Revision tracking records
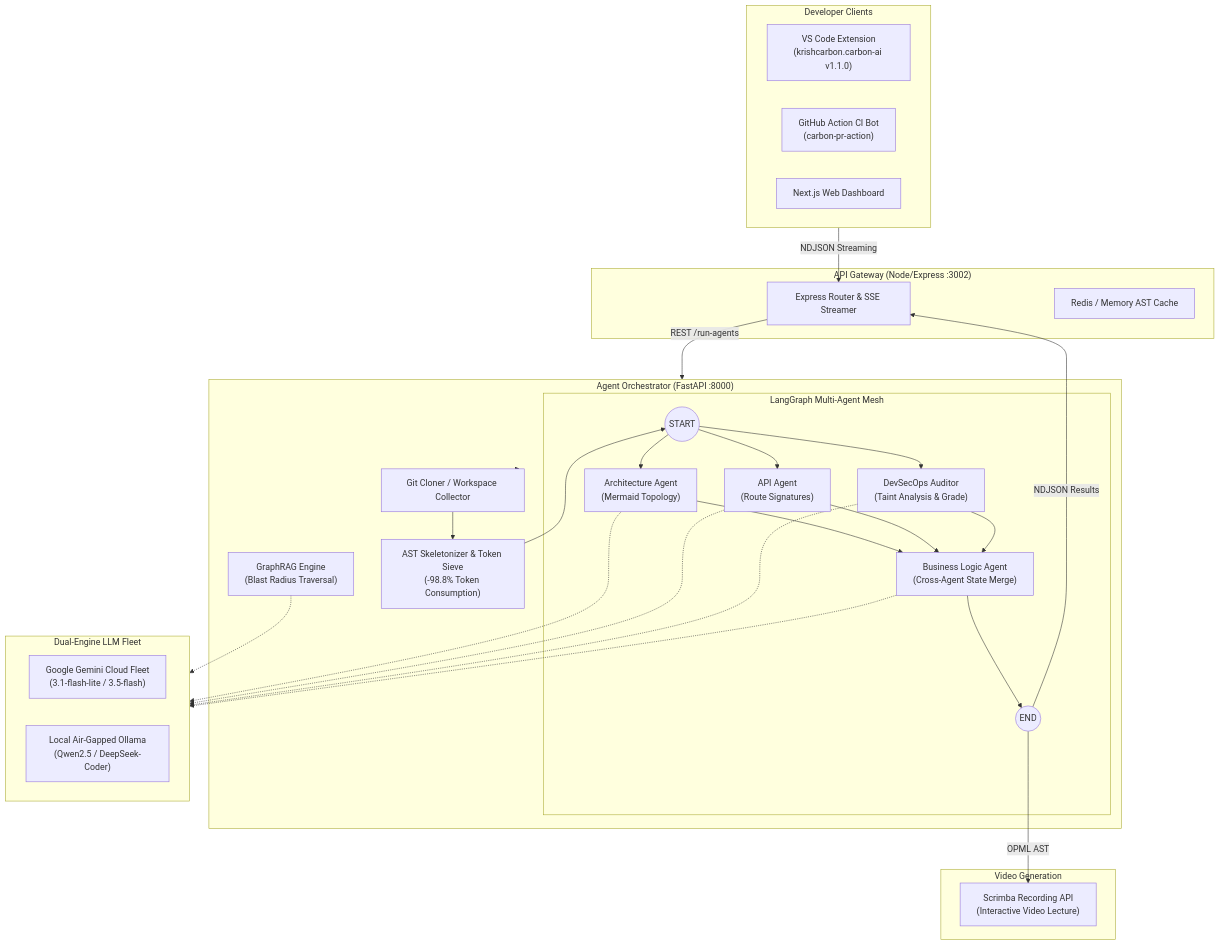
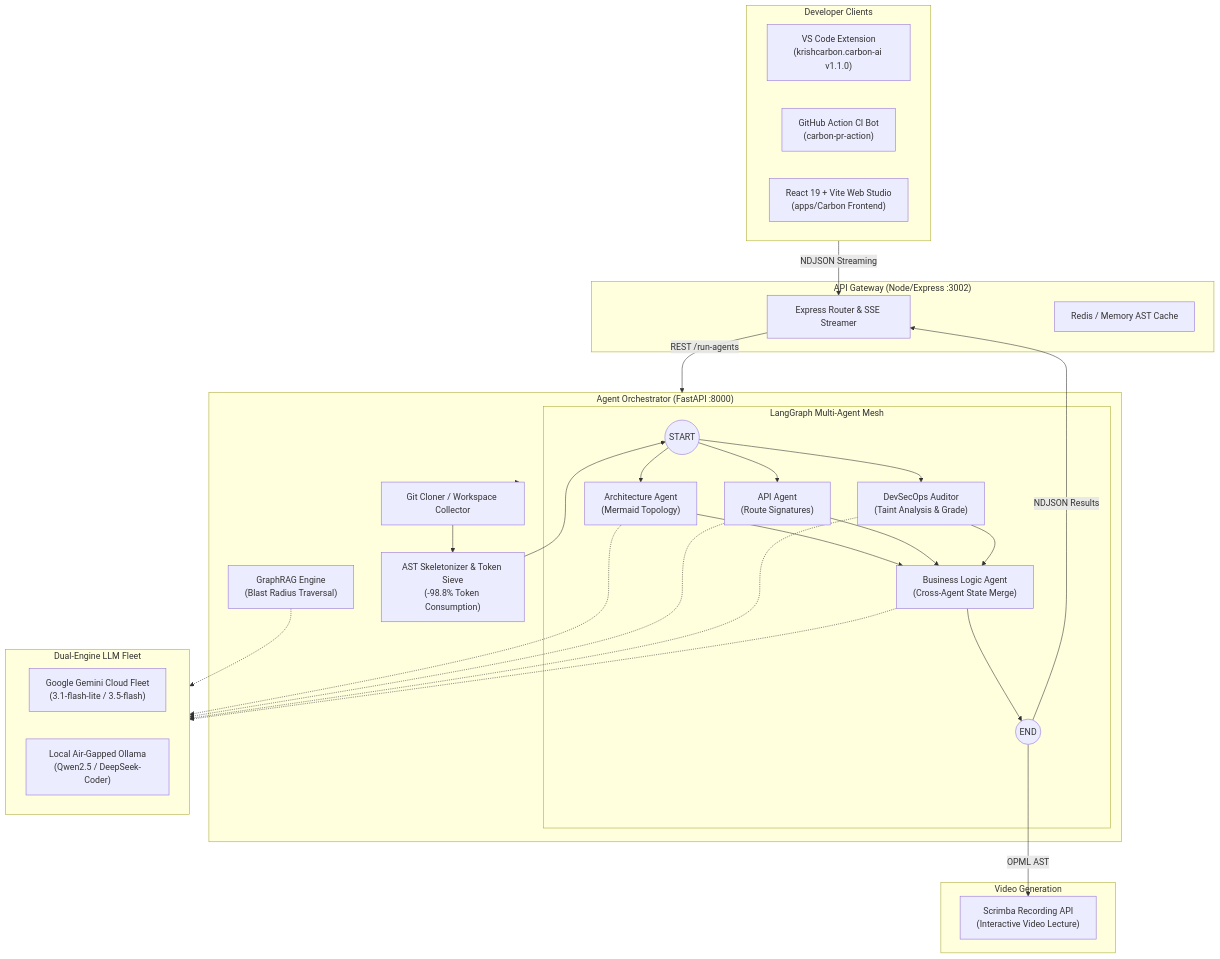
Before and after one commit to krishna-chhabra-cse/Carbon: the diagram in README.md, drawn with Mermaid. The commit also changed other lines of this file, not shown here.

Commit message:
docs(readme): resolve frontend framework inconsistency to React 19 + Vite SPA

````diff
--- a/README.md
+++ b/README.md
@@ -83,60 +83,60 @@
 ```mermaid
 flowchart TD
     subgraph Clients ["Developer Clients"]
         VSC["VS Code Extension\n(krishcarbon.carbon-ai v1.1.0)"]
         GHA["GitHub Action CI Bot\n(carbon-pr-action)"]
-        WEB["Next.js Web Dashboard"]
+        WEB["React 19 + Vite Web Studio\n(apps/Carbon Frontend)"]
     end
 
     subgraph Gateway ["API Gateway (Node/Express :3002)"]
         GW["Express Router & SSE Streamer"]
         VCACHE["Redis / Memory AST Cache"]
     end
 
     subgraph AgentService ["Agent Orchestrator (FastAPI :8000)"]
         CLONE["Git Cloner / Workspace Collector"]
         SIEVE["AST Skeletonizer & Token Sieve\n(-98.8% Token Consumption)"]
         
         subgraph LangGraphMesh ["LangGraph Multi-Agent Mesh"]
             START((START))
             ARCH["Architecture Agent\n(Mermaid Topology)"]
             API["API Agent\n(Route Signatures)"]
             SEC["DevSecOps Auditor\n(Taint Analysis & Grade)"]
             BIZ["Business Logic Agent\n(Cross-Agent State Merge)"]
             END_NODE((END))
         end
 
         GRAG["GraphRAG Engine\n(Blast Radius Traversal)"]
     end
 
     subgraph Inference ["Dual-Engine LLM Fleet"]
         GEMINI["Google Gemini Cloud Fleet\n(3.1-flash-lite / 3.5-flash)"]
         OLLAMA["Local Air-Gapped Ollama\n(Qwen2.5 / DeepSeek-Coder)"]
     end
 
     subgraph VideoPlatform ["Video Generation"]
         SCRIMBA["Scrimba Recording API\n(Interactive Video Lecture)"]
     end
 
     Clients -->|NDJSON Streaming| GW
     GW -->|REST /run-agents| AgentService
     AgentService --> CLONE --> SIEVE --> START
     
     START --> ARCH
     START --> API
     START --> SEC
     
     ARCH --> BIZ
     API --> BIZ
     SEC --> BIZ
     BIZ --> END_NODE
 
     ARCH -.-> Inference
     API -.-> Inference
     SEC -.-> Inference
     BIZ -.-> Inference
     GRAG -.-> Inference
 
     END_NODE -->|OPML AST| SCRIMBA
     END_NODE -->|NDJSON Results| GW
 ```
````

§ Task to complete
Where a line of the entries contains "ARCH", report that line.

§ The completed task
             ARCH["Architecture Agent\n(Mermaid Topology)"]
     START --> ARCH
     ARCH --> BIZ
     ARCH -.-> Inference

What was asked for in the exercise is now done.